More than 120 cases of measles have now been confirmed in outbreaks affecting five areas of England - with West Yorkshire having most cases in the UK.
Public Health England (PHE) said the current cases are linked to "ongoing large outbreaks" in Europe.
The most recent updates show that, as of January 9, West Yorkshire had 34 confirmed cases, Cheshire and Liverpool had 29, there were 32 in the West Midlands, 20 in Surrey and seven in Greater Manchester.
The health body previously warned that those who recently travelled or were going to travel to Romania, Italy and Germany without receiving two doses of the MMR vaccine are particularly at risk.
Measles is a highly infectious viral disease which typically lasts up to 10 days and begins with cold-like symptoms and a measles rash. It can lead to serious complications, including pneumonia.
PHE said the overall risk of measles is low among the population, as the UK achieved World Health Organisation (WHO) elimination status in 2016, alongside Denmark and Spain.
This means the number of cases in the UK across a period of at least three years was low enough to prevent the disease spreading among the general population.
The MMR vaccine is a combined inoculation which protects against measles, mumps and rubella and is available to all adults and children who have not completed the course.
The full course requires two doses and anyone who is unsure of their vaccination status is encouraged to check with their GP.
Dr Mary Ramsay, head of immunisation at PHE, said: "This serves as an important reminder for parents to take up the offer of MMR vaccination for their children at one year of age and as a pre-school booster at three years and four months of age.
"Children and young adults who missed out on their MMR vaccine in the past or are unsure if they had two doses should contact their GP practice to catch up.

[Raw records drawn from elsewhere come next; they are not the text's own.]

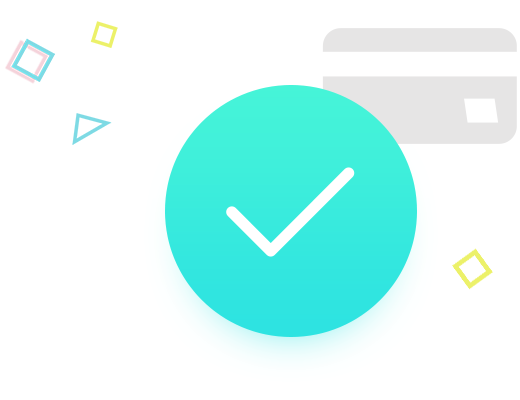
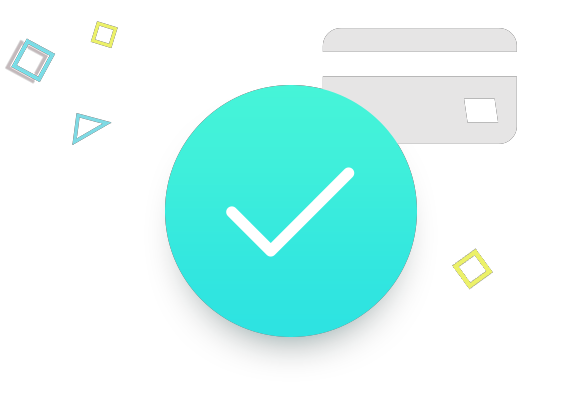
success background image

diff --git a/dev/static/success.html b/dev/static/success.html
@@ -13,7 +13,7 @@ body {
 .wrapper {
   background-image: url('z.png');
   background-repeat: no-repeat;
-  background-position: 40% 25%;
+  background-position: center 25%;
   position: absolute;
   height: 100%;
   width: 100%;

diff --git a/src/success.html b/src/success.html
@@ -13,7 +13,7 @@ body {
 .wrapper {
   background-image: url('z.png');
   background-repeat: no-repeat;
-  background-position: 40% 25%;
+  background-position: center 25%;
   position: absolute;
   height: 100%;
   width: 100%;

"We'd also encourage people to ensure they are up to date with their MMR vaccine before travelling to countries with ongoing measles outbreaks."

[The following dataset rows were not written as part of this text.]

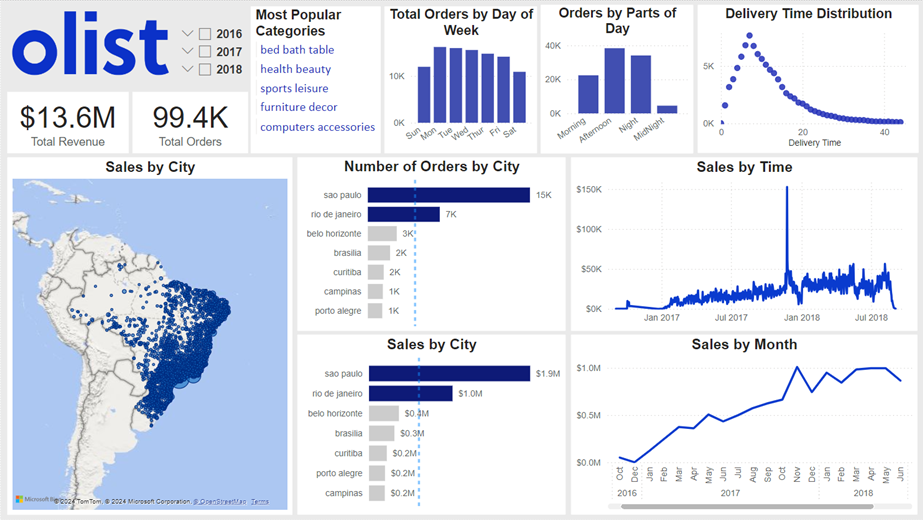
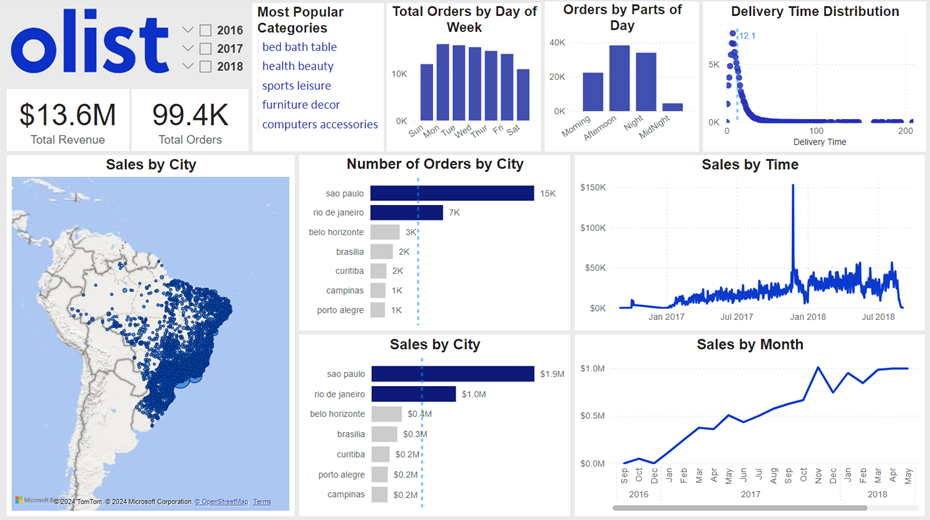
readme update

diff --git a/README.md b/README.md
@@ -1,5 +1,30 @@
-# Olist- Brazilian E-Commerce EDA
+# Brazilian E-Commerce EDA
 An exploratory data analysis to get insights from E-Commerce in Brazil.
+
+![Dashboard](visuals\dashboard.png)
+*Power BI Dashboard*
+# Project Description
+This project leverages PostgreSQL and Power BI to analyze and gain insights into Brazil's e-commerce landscape. Using a real commercial dataset provided by Olist, Brazil's largest online department store, the analysis covers 100k orders from 2016-2018 across multiple marketplaces. The dataset includes detailed information on order status, price, payment, freight performance, customer location, product attributes, and customer reviews.
+
 # Summary of Insights
+### 1. Growing Trend 
+There is a growing trend in Brazilian e-commerce from 2016 to 2018. Revenue peaked on Nov. 24, 2017, with a value of $152K, indicating the importance of Black Friday.
+### 2. Customer Behavior
+Brazilians seem to prefer ordering online during weekday afternoons(12-18pm) and nights (18-24pm). Marketing and promotion plans can be made based on these characteristics.
+### 3. Popular Categories
+In terms of the number of purchases, bed, bath, table, health and beauty, sports and leisure, furniture and decor, and computers and accessories are the most popular categories.
+### 4. Top Performing Regions
+Most of the revenue comes from the southeast and south regions of Brazil, with the state of São Paulo contributing over 40% of the revenue and orders.
+### 5. Delivery Time
+The average delivery time is about 12 days, with a standard deviation of about 10 days. There are quite a few delayed packages, with delivery times ranging from 100 to 200 days.
 
 # Recommendations and Next Steps
+
+### Optimize Promotion Timing:
+Conduct further analysis to identify specific time periods and holidays with the highest likelihood of orders. Use these insights to plan targeted promotion campaigns.
+
+### Improve Delivery Efficiency:
+Investigate the reasons for delivery times exceeding a month. Consider switching carriers for regions with frequent delays and enhancing customer service to address delivery issues proactively.
+
+### Expand Market Reach:
+Analyze the common characteristics of top-performing cities. Identify regions with similar traits but lower revenue, and implement strategies to boost customer acquisition and order volumes in these areas.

She added: "The UK recently achieved WHO measles elimination status and so the overall risk of measles to the UK population is low, however due to ongoing measles outbreaks in Europe, we will continue to see cases in unimmunised individuals and limited onward spread can occur in communities with low MMR coverage and in age groups with very close mixing."
PHE said local health protection teams were working with councils and the NHS to raise awareness among communities and health professionals.

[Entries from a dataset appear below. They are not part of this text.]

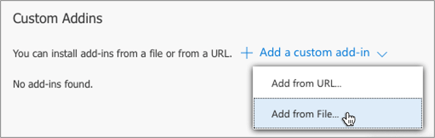
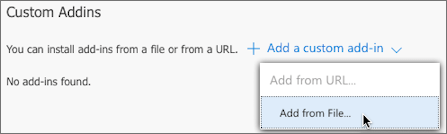
Update Add from URL option support

diff --git a/docs/outlook/sideload-outlook-add-ins-for-testing.md b/docs/outlook/sideload-outlook-add-ins-for-testing.md
@@ -1,7 +1,7 @@
 ---
 title: Sideload Outlook add-ins for testing
 description: Use sideloading to install an Outlook add-in for testing without having to first put it in an add-in catalog.
-ms.date: 08/14/2023
+ms.date: 10/19/2023
 ms.topic: how-to
 ms.localizationpriority: medium
 ---
@@ -68,6 +68,8 @@ The process for sideloading an add-in in Outlook on the web depends on whether y
 
     ![The Add from File option is selected in the Custom Add-ins section.](../images/outlook-sideload-custom-add-in.png)
 
+    [!INCLUDE [outlook-sideloading-url](../includes/outlook-sideloading-url.md)]
+
 1. Locate the manifest file for your custom add-in and install it. Accept all prompts during the installation.
 
     > [!IMPORTANT]
@@ -88,6 +90,8 @@ The process for sideloading an add-in in Outlook on the web depends on whether y
 1. Locate the **Custom add-ins** section at the bottom of the dialog box. Select the **Add a custom add-in** link, and then select **Add from File**.
 
     ![The Add from File option is selected in the Custom Add-ins section.](../images/outlook-sideload-custom-add-in.png)
+
+    [!INCLUDE [outlook-sideloading-url](../includes/outlook-sideloading-url.md)]
 
 1. Locate the manifest file for your custom add-in and install it. Accept all prompts during the installation.
 
@@ -142,6 +146,8 @@ The process for sideloading an add-in in Outlook on the web depends on whether y
 
     ![The Add from File option is selected in the Custom add-ins section.](../images/outlook-sideload-custom-add-in.png)
 
+    [!INCLUDE [outlook-sideloading-url](../includes/outlook-sideloading-url.md)]
+
 1. Locate the manifest file for your custom add-in and install it. Accept all prompts during the installation.
 
 ### Outlook 2013
@@ -174,6 +180,8 @@ The process for sideloading an add-in in Outlook on the web depends on whether y
 1. Locate the **Custom add-ins** section at the bottom of the dialog. Select the **Add a custom add-in** link, and then select **Add from File**.
 
     ![The Add from File option is selected in the Custom add-ins section.](../images/outlook-sideload-custom-add-in-mac.png)
+
+    [!INCLUDE [outlook-sideloading-url](../includes/outlook-sideloading-url.md)]
 
 1. Locate the manifest file for your custom add-in and install it. Accept all prompts during the installation.
 

diff --git a/docs/includes/outlook-sideloading-url.md b/docs/includes/outlook-sideloading-url.md
@@ -1,0 +1,2 @@
+> [!NOTE]
+> The **Add from URL** option is no longer available to sideload a custom Outlook add-in. As a workaround, open the URL in your preferred browser to download the manifest file, then use the **Add from File** option to sideload the add-in.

The NHS advises anyone who suspects they, or their child, might have measles to contact their GP.